You’re new at school, moving away from home, living in a dorm with other college students, showering in a public restroom, eating in a public cafeteria. Not much of your life is private here. Perhaps none of your friends from high school are going to your college and you feel alone. And what about the big lecture rooms full of hundreds of people, and no Mom or Dad to remind you “Go to class!” — where do you even begin? Here are some study tips for college, along with advice for student health, dorm life and academic achievement for freshmen to survive the first few weeks.
- Leave your dorm room door open. “An open door policy is the quickest way to get people to introduce themselves. Open door = friendly resident who wants to chat…People will drop in and say ‘hi’ as they move in, and this also lets you know when your dormmates have moved in,” advises Lauren Hudson in “12 Tips for Surviving Your First Day at College,” at HerCampus.com, August 16, 2013. If you’re not comfortable doing so, just make sure to spend time in the nearest common area and strike up a conversation there.
- Unpack your belongings as soon as possible. Get your clothes, books and dorm life sorted out quickly, and throw out the empty boxes. You’ll feel like you’re living in a home rather than a yard sale.
- Get along with your roommate. Hone your sharing and communication skills so you can live harmoniously with another person in a small room. Write up a roommate agreement with expectations about time for lights out, sharing a fridge, cleanliness and behavior of guests.
- Walk around and explore. In the first day or so, walk all around, bring a map, see where everything is, even the buildings for subjects you’re not taking. Find the cafeteria, gym, library, administrative offices, nurse’s office, coffee shop, book store, laundry room. Talk to people and ask questions. You want to learn all about the place you’ll be living in for the next four years.
- Eat responsibly. Sure, the cafeteria offers you an all-you-can-eat meal plan, but that doesn’t mean you should stuff yourself everyday. Neither is pizza every day a good idea. Think and eat healthily.
- Get plenty of sleep. Early morning class and late night studying don’t encourage good sleeping habits. But naps and a routine sleep schedule will help you stay alert and healthy.

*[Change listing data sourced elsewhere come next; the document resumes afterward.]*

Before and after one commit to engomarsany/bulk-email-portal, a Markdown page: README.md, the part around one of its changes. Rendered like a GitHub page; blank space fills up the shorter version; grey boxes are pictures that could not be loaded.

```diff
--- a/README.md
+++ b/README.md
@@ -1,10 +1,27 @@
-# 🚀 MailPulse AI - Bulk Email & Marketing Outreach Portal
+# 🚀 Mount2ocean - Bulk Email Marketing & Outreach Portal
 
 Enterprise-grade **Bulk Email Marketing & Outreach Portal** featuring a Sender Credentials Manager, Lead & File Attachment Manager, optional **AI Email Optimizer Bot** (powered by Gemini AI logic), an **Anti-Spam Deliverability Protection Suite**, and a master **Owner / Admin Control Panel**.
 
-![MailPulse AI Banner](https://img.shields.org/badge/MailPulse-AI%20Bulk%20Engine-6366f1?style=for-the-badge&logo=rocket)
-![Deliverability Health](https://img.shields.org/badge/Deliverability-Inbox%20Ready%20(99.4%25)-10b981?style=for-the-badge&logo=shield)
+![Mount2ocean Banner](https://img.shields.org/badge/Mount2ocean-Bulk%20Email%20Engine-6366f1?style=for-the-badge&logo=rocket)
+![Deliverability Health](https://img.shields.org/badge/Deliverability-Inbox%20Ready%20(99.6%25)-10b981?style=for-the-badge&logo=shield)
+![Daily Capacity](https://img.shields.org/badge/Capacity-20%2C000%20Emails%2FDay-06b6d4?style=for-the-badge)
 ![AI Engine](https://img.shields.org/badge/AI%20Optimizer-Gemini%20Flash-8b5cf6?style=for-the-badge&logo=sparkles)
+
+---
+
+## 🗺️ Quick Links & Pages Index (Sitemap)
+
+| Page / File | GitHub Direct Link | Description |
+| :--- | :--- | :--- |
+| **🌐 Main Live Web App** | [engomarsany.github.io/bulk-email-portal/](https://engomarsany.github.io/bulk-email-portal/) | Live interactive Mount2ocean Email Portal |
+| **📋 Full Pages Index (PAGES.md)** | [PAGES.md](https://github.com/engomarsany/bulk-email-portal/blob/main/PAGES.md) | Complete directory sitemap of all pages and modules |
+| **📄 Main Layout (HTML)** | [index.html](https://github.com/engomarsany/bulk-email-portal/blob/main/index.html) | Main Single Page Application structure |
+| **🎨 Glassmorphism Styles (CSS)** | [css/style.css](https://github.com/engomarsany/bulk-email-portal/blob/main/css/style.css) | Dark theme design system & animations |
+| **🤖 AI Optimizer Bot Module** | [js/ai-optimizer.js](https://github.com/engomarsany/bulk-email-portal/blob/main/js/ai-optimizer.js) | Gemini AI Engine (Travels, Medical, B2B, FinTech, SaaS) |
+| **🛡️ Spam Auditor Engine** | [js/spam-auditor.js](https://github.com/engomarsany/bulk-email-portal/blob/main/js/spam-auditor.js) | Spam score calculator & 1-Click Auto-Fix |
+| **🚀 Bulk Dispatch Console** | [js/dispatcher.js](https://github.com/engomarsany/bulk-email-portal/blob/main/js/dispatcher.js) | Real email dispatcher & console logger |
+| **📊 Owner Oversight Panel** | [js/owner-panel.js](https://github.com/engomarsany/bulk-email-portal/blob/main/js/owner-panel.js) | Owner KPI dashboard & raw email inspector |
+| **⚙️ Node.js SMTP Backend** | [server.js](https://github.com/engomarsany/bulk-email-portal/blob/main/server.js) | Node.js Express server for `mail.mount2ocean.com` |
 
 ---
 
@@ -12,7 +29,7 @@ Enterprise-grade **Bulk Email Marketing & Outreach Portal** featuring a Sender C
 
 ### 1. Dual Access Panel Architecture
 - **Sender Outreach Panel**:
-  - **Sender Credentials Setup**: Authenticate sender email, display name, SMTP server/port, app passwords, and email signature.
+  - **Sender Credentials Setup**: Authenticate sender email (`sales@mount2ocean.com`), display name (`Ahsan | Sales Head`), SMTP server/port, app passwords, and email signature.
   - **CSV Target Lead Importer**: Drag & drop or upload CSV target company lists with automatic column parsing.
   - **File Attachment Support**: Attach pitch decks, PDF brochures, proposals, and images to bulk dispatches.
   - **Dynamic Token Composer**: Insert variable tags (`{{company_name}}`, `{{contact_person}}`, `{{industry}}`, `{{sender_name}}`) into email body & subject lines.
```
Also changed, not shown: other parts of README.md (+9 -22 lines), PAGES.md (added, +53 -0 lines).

- Mingle, attend parties, make friends. Don’t be afraid to talk to people. Help out other new freshman who may feel lonely and overwhelmed. College is new to everyone so they are dealing with the same worries and insecurities you are.
- Don’t judge people, just talk and introduce yourself. College is a place to meet a diversity of people, with knowledge and experiences different from your own.
- Be yourself. Wear the clothes you like, listen to the music you like. Don’t try to act or do things you think are cool just so you fit in. You’ll spend too much time worrying how you appear to others, and not enough time enjoying yourself.
- “Be prepared for class and pack some fun school supplies. They brighten up mundane PowerPoint discussions,” wrote Debra Lipson in “16 Awesome Pieces Of Advice For College Freshmen,” for the HuffingtonPost.com, September 1, 2013. Lipson also advises: “Don’t get mad at professors if you received a low grade.” And take notes, participate in class and ask good questions.
- Don’t declare a major right now. If you’re still undecided, it’s okay. Take a variety of electives and see what you enjoy. College is a place to learn what career path is right for you.
- Learn to budget and manage your time. “As a freshman, you will want to do it all and experience as much as you can, but you have to consider your responsibilities first,” said freshman Grace Hopkins in “Baumgardner: Tips for college freshmen from one who knows,” by Julie Baumgardner, TimesFreePress.com, July 21, 2013. “I have always been good about managing my time, but I was with friends who were also excited about the newness of college… They encouraged me to have fun and I let some things fall behind.” To keep track of classes, make a list of when papers and tests are due, and schedule in time every day to study.
What were your worries about freshman life when you arrived at school?